* Requirement: From the entries below, please gather each line containing the string "marshmallow".

Saved data entries:
>>

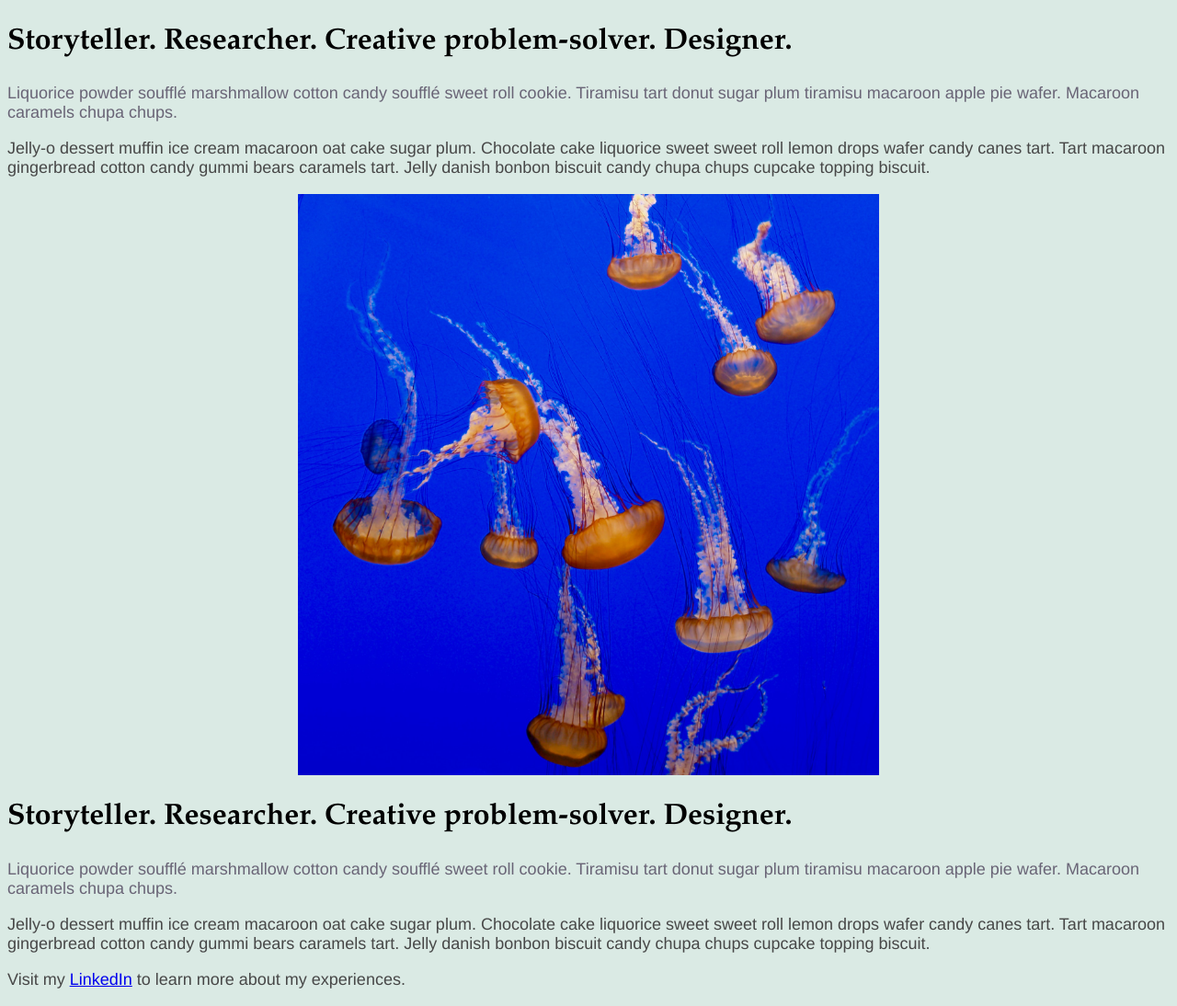
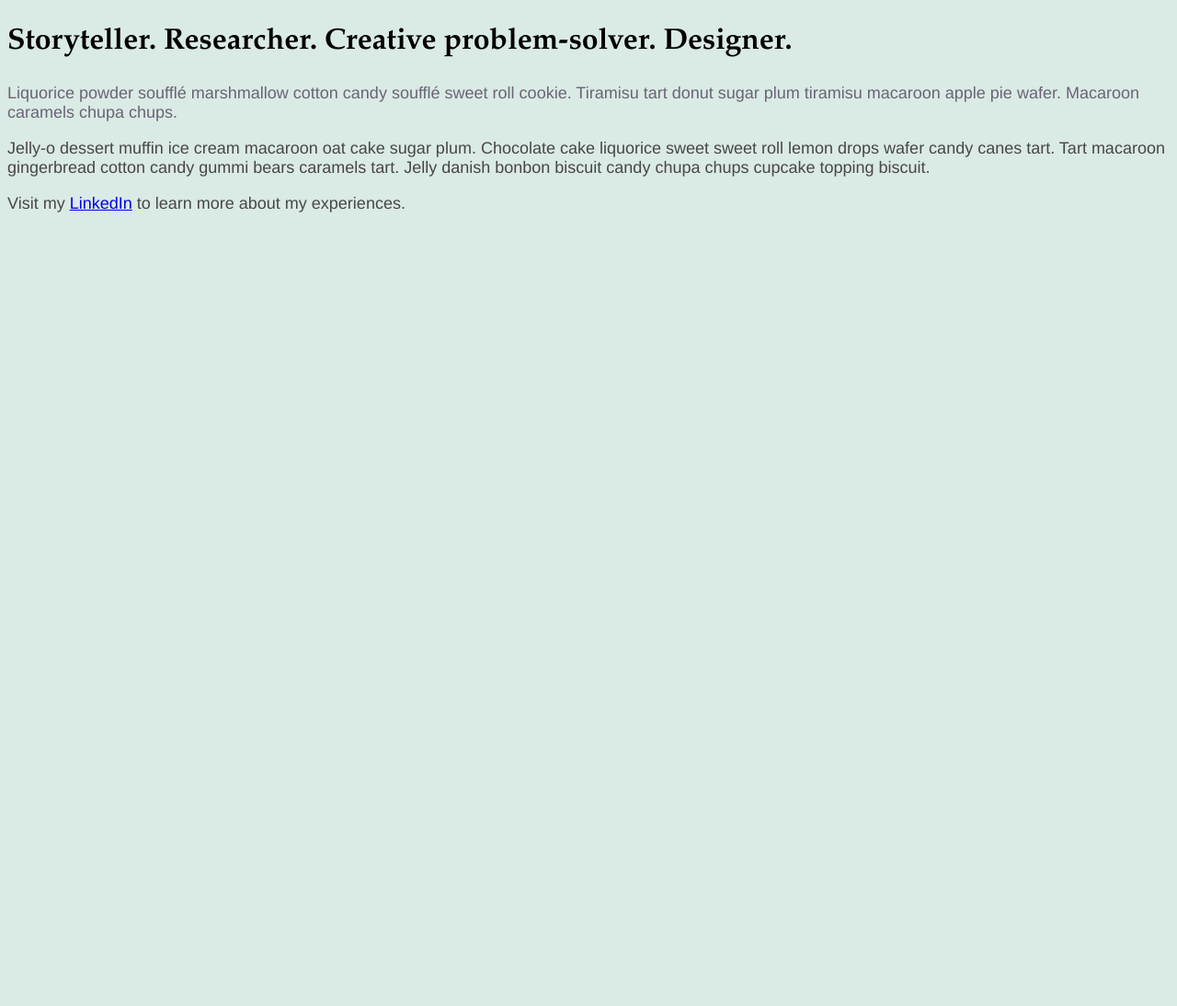
Before and after one commit to MichelleQuirk/QuirkyUX, a plain HTML site: page index.html in a window 1280 px wide. Shown: the part 925-2019 px from the top of the page at 92% size. After the commit the page ends 1175 px from the top, so only its background shows below. Drawn offline with Linux system fonts and the light colour scheme.

Commit message:
rearranged main, sections

```diff
--- a/index.html
+++ b/index.html
@@ -31,21 +31,15 @@
 
         <h2>Storyteller. Researcher. Creative problem-solver. Designer.</h2>
 
-        <p class="outcome">Liquorice powder soufflé marshmallow cotton candy soufflé sweet roll cookie. Tiramisu tart donut sugar plum tiramisu macaroon apple pie wafer. Macaroon caramels chupa chups.</p>
+        <p class="introduction">Liquorice powder soufflé marshmallow cotton candy soufflé sweet roll cookie. Tiramisu tart donut sugar plum tiramisu macaroon apple pie wafer. Macaroon caramels chupa chups.</p>
 
         <p>Jelly-o dessert muffin ice cream macaroon oat cake sugar plum. Chocolate cake liquorice sweet sweet roll lemon drops wafer candy canes tart. Tart macaroon gingerbread cotton candy gummi bears caramels tart. Jelly danish bonbon biscuit candy chupa chups cupcake topping biscuit.</p>
       </section>
+
+      <section>
+        <p>Visit my <a href="https://www.linkedin.com/in/michellequirk/">LinkedIn</a> to learn more about my experiences.</p>
+      </section>
+
     </main>
-
-    <p><img src="images/jellyfish.jpg" alt="jellyfish floating in dark blue waters"></p>
-
-    <h2>Storyteller. Researcher. Creative problem-solver. Designer.</h2>
-    <script src="script.js"></script>
-
-    <p class="outcome">Liquorice powder soufflé marshmallow cotton candy soufflé sweet roll cookie. Tiramisu tart donut sugar plum tiramisu macaroon apple pie wafer. Macaroon caramels chupa chups.</p>
-
-    <p>Jelly-o dessert muffin ice cream macaroon oat cake sugar plum. Chocolate cake liquorice sweet sweet roll lemon drops wafer candy canes tart. Tart macaroon gingerbread cotton candy gummi bears caramels tart. Jelly danish bonbon biscuit candy chupa chups cupcake topping biscuit.</p>
-
-    <p>Visit my <a href="https://www.linkedin.com/in/michellequirk/">LinkedIn</a> to learn more about my experiences.</p>
   </body>
 </html>
--- a/style.css
+++ b/style.css
@@ -24,7 +24,7 @@ img {
   width: 50%;
 }
 
-.outcome {
+.introduction {
   color: #696476;
 }
 
```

<<

* Task output:
-        <p class="outcome">Liquorice powder soufflé marshmallow cotton candy soufflé sweet roll cookie. Tiramisu tart donut sugar plum tiramisu macaroon apple pie wafer. Macaroon caramels chupa chups.</p>
+        <p class="introduction">Liquorice powder soufflé marshmallow cotton candy soufflé sweet roll cookie. Tiramisu tart donut sugar plum tiramisu macaroon apple pie wafer. Macaroon caramels chupa chups.</p>
-    <p class="outcome">Liquorice powder soufflé marshmallow cotton candy soufflé sweet roll cookie. Tiramisu tart donut sugar plum tiramisu macaroon apple pie wafer. Macaroon caramels chupa chups.</p>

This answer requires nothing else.